One of my favorite experiential activities for management training is an oldie but goodie called the “Boo/Yay” exercise. In it, two volunteers separately try to guess a per-determined task such as walking to the front of the room and picking up a marker. The audience is instructed to give the volunteers feedback to help them decide if they are moving closer to the task— they are to yell a disapproving “Boo!” to volunteer A and an encouraging “Yay! to volunteer B.
The feedback varies in one other way as well. For volunteer A, the audience “boos” when the person moves away from achieving the task. When moving in the direction of the correct task, the group will remain silent. Therefore, the message is:
Boo = doing it wrong, need to change course
Silence = doing it right, keep going
For volunteer B, the audience cheers “Yay!” when the person’s moving in the right direction and say nothing when moving in the wrong direction. Volunteer B’s message is:
Yay = doing it right, keep going
Silence = doing it wrong, need to change course.
When we debrief the activity we ask the volunteers for their reactions: How did it feel to be “Booed?” How did it feel to be “Yay-ed?” The volunteer who was booed typically says he/she felt demoralized after awhile and tended to hesitate, not wanting to continue to make “mistakes”. The volunteer who was yay-ed says he/she appreciated the support from the yays. The silence wasn’t too troubling, because it gave her some space to think and figure out how to proceed next.
This activity sets up a rich discussion for the pros and cons of providing encouragement or criticism. We explore the roles of a manager— to coach, provide feedback and in some cases discipline. All of these managerial tasks are vital to developing employees’ skills to the fullest, yet the way in which they’re employed will determine the manager’s effectiveness. I encourage managers to reflect upon this question: when you interact with your employees, do they feel “Booed” or “Yay-ed”?
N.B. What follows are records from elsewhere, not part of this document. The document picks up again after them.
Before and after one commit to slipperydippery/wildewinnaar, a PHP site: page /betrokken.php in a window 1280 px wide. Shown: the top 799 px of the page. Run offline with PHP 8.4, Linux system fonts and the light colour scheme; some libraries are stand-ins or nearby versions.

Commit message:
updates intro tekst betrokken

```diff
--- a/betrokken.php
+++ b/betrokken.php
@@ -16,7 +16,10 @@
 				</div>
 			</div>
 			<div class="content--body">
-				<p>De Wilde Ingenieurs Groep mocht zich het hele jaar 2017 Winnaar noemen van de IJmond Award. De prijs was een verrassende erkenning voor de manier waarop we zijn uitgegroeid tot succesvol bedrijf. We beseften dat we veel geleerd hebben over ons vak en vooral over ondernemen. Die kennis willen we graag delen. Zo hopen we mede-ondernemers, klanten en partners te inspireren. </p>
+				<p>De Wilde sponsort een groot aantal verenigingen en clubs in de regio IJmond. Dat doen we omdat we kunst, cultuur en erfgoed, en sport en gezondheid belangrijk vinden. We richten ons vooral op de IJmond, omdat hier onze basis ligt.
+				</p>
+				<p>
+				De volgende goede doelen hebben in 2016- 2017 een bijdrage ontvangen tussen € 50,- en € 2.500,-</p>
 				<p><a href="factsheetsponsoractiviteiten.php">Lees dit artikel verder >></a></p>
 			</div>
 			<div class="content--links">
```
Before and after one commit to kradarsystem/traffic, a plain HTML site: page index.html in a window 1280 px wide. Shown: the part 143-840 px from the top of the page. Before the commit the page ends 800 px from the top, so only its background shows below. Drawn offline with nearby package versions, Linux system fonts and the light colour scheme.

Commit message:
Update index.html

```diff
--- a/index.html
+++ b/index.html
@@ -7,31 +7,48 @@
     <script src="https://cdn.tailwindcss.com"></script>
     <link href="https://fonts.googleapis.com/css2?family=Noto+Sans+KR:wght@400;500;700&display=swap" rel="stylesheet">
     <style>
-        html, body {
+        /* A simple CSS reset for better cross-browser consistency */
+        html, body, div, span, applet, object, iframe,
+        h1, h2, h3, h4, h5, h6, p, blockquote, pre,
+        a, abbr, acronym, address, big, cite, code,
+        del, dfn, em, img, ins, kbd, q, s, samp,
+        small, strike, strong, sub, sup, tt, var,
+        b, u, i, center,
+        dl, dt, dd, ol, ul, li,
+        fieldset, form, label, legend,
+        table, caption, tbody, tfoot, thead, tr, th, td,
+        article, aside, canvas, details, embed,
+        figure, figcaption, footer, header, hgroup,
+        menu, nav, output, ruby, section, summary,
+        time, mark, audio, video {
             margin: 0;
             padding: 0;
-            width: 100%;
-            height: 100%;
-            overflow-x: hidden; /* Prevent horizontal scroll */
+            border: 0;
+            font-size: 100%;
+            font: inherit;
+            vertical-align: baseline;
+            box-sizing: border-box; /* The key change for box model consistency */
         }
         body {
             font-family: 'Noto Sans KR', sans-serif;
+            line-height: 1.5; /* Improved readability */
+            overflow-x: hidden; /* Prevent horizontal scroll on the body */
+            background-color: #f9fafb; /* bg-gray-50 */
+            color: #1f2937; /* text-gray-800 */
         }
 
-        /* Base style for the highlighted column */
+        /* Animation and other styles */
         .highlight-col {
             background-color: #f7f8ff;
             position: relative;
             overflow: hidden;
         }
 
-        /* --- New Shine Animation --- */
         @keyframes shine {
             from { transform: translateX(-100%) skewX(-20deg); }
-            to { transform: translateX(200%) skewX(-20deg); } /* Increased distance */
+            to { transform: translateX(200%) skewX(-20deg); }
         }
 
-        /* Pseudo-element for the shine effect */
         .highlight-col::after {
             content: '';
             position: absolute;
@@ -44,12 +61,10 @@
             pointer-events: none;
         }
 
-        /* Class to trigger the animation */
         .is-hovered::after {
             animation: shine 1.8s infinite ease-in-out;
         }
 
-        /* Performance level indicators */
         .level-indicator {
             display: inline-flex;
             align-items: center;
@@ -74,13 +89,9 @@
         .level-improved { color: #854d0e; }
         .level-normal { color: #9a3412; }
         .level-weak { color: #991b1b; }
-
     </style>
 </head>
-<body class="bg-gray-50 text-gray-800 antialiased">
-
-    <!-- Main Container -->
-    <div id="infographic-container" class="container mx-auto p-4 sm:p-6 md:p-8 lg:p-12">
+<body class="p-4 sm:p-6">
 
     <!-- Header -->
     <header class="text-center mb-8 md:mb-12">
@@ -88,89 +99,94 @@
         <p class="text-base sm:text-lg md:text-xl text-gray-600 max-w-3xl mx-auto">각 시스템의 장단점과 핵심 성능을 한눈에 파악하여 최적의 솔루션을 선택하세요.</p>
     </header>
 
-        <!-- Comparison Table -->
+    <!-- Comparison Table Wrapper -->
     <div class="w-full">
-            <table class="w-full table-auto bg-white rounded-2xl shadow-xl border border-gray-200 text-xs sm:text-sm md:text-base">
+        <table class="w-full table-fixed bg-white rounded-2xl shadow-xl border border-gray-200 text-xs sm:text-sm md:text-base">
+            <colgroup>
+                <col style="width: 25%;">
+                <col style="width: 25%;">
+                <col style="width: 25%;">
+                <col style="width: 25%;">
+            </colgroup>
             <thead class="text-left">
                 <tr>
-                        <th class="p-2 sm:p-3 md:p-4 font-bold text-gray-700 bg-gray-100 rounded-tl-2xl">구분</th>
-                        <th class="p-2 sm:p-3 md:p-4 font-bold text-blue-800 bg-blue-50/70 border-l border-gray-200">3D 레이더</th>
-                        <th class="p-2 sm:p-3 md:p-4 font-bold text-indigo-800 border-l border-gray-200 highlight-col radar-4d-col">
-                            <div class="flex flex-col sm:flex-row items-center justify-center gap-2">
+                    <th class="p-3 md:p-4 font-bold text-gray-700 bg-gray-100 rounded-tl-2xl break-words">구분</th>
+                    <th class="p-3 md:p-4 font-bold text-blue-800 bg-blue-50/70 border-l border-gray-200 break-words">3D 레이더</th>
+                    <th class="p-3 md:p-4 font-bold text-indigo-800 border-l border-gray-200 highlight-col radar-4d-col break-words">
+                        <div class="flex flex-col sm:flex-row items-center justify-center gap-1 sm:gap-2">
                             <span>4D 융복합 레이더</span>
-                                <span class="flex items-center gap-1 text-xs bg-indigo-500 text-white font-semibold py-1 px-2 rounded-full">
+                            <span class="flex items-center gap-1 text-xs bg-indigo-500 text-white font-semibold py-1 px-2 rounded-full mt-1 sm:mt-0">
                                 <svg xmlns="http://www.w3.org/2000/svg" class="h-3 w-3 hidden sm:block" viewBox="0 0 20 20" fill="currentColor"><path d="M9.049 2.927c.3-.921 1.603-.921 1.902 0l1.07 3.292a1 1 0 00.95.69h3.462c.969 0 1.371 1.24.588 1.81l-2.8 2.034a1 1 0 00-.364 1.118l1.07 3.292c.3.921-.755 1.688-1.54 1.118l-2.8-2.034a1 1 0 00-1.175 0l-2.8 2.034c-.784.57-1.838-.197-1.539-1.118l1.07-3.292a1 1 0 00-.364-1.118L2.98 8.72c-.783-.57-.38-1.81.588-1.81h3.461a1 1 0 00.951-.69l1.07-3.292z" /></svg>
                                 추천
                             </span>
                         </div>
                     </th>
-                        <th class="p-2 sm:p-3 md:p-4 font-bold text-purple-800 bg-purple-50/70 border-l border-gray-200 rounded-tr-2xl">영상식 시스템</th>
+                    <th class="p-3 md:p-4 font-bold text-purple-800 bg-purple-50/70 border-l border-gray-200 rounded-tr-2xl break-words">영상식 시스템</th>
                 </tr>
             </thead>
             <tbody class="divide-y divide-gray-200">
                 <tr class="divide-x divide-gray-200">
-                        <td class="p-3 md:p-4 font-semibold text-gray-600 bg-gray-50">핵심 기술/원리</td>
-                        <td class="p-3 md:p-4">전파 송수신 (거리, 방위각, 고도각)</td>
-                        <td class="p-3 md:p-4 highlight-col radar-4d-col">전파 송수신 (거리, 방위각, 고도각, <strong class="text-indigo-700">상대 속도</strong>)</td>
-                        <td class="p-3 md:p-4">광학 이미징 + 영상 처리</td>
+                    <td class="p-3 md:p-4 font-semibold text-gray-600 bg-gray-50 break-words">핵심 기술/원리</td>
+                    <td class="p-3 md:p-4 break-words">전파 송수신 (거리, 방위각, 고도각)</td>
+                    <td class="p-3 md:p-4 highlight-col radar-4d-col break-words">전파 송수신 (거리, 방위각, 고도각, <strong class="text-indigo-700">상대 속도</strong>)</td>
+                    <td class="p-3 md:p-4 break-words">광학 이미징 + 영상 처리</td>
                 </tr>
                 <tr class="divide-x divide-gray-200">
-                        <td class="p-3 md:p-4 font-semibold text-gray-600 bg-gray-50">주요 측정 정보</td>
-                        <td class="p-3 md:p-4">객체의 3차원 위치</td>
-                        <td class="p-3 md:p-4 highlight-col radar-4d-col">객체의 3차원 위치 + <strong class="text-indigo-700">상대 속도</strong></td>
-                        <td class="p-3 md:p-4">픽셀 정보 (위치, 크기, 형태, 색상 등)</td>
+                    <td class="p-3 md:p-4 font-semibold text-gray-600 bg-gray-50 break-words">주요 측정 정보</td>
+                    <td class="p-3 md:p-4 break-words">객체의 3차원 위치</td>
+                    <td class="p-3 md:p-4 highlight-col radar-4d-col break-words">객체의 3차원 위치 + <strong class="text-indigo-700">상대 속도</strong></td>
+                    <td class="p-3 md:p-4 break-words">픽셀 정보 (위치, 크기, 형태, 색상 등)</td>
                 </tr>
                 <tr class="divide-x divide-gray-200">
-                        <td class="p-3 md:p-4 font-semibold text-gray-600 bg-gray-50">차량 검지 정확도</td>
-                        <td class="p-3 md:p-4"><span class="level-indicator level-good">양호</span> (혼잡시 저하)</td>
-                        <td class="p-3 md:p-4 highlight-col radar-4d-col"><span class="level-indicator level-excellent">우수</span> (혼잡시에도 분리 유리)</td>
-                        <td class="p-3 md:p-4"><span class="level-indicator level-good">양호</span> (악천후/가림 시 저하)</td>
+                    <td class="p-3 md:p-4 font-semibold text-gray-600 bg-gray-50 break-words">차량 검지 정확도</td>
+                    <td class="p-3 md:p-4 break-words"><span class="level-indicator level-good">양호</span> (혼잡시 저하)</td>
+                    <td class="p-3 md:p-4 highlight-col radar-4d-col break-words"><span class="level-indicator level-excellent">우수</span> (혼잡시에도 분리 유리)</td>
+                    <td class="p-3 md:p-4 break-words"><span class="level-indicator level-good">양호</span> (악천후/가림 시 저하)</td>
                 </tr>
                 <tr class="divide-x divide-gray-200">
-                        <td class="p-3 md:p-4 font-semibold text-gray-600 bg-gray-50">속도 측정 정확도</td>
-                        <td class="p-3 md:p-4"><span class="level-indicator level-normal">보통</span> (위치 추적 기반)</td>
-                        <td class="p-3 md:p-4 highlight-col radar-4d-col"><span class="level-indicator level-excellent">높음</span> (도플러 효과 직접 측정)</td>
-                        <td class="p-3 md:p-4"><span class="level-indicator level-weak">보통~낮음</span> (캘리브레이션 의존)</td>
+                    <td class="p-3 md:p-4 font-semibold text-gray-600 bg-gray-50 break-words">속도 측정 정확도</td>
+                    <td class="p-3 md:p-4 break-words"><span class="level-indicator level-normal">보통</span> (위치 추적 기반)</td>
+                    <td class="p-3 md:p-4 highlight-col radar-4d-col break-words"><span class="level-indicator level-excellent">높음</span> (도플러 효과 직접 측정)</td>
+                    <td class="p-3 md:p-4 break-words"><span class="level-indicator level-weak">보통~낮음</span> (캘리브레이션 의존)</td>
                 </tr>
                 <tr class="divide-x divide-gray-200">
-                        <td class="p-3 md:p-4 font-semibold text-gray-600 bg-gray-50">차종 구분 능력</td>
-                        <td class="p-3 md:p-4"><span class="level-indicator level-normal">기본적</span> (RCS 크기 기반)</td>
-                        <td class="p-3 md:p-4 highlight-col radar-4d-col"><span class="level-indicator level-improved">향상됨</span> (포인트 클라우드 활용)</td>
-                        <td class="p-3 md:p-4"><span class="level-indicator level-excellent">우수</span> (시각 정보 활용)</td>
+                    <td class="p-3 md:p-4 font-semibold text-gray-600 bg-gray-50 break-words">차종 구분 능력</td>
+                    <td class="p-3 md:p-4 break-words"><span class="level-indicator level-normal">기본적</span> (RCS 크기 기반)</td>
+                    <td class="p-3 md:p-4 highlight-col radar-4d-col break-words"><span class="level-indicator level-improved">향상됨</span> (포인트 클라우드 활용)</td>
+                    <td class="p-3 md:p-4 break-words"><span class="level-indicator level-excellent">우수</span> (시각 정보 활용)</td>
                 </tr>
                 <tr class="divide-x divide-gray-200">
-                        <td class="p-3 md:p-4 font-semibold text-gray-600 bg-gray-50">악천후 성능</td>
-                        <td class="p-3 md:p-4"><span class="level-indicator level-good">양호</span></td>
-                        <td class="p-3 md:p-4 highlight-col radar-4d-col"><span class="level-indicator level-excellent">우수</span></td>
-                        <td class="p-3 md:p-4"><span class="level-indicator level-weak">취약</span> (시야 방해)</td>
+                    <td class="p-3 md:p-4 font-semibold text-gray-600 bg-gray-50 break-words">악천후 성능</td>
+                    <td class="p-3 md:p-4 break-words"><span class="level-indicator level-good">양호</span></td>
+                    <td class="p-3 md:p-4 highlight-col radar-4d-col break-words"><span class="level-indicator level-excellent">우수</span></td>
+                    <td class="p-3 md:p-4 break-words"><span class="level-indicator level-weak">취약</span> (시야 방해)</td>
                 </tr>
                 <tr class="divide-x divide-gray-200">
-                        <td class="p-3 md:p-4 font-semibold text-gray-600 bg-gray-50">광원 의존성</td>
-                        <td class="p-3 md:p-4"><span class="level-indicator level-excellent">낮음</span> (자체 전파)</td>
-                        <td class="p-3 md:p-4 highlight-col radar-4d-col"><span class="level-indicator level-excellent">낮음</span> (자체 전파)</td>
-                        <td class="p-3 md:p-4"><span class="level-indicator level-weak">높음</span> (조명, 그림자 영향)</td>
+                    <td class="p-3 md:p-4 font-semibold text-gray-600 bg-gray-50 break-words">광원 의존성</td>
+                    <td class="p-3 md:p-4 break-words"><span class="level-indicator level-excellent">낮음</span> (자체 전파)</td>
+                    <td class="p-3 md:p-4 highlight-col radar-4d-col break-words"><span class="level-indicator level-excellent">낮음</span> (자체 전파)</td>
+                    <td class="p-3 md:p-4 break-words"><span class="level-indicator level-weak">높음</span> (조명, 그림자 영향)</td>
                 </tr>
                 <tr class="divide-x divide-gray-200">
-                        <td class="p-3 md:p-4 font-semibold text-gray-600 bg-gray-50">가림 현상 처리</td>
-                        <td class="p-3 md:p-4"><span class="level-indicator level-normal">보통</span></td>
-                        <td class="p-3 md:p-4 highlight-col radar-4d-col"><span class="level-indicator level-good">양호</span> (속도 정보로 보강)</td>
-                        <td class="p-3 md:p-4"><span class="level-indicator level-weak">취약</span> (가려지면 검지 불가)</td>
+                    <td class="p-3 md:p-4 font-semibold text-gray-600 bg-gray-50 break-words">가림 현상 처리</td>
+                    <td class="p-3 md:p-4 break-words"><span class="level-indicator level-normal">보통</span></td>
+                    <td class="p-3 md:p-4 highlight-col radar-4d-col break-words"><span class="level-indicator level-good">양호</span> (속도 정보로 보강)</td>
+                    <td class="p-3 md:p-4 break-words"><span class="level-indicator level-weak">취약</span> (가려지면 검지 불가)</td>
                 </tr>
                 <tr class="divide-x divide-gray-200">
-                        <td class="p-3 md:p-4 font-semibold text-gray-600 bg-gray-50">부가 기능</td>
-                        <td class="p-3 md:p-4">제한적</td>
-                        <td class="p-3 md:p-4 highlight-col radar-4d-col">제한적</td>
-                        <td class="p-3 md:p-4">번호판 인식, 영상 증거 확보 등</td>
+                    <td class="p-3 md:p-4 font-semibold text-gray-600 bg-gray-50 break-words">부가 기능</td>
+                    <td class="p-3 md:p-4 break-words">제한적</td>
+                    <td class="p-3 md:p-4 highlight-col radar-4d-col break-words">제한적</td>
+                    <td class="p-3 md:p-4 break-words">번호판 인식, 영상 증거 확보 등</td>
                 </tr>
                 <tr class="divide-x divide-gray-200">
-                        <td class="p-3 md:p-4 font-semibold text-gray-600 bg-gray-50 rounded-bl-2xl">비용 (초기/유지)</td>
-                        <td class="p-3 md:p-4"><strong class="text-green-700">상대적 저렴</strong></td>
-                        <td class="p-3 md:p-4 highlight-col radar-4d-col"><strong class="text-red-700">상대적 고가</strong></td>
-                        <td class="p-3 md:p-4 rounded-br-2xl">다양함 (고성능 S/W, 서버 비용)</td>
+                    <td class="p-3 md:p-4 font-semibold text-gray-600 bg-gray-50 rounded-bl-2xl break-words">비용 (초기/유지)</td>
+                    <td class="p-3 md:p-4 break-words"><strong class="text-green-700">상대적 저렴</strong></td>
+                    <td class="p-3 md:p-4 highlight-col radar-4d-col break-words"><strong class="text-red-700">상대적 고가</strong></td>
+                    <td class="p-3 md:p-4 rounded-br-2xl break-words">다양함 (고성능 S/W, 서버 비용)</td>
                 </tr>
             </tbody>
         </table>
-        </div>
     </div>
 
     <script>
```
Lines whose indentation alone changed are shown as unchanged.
The act of encouraging employees to bring out their best is a nuanced one. Some employees will view too much “Yay-ing” as insincere cheerleading. Others have a very high need for feedback and encouragement. The type and amount of encouragement needed may also be driven by generational issues. Much is being written about Millenial employees’ need to get constant feedback due to their hi-tech, hi-touch upbringing.
In the end, it comes down to paying close attention to the varying needs of each individual employee. Pay attention to if your praise was well-received. If not, consider how you might alter it next time— praise in private rather than public? More low-key rather than effusive? Written versus spoken praise?
However you employ your encouragement, continually return to this touchstone: are you a Boo or a Yay manager?
Thomas Waterhouse says
Such a wonderful teaching tool! I have long defined criticism or emotional abuse as “anything that we say or do that closes the spirit of another”. In this experience, the “Yay-ed” person has the benefit of an “open spirit”, and the creativity that flows from that “being-state”. The “Booed” person has a “closed spirit”, and tends to “freeze” in fear. The difference is encouragement or criticism. What a wonderful demonstration of this fascinating inter- and intra-personal managerial dynamic! Indeed, encouragement has many fine nuances, but the point is clear… Be a “Yay-Manager”! Oh yeah, my thoughts about this article. YAY!!!
Monica Diaz says
Great way of illustrating the power of appreciative feedback. If you need to choose between the two, appreciation goes a longer way. Even corrective feedback, done in a positive manner, as in “I believe you can make better progress if you stop doing that (or improve the other)”. It always impresses me that for many leaders this seems counter-intuitive. Thanks for sharing a simple and effective way of driving the message home.
Ken Trupke says
That’s a powerful way for teams and team leaders to experience the power of encouragement and feedback. It seems like only in sports do we remember to encourage progress, not just accomplishments.
As to managers finding the right amount of encouragement to give, as Marcus Buckingham suggests in “The One Thing You Need to Know”, the talent of the great manager is knowing how to treat different people differently to bring out the best in each person.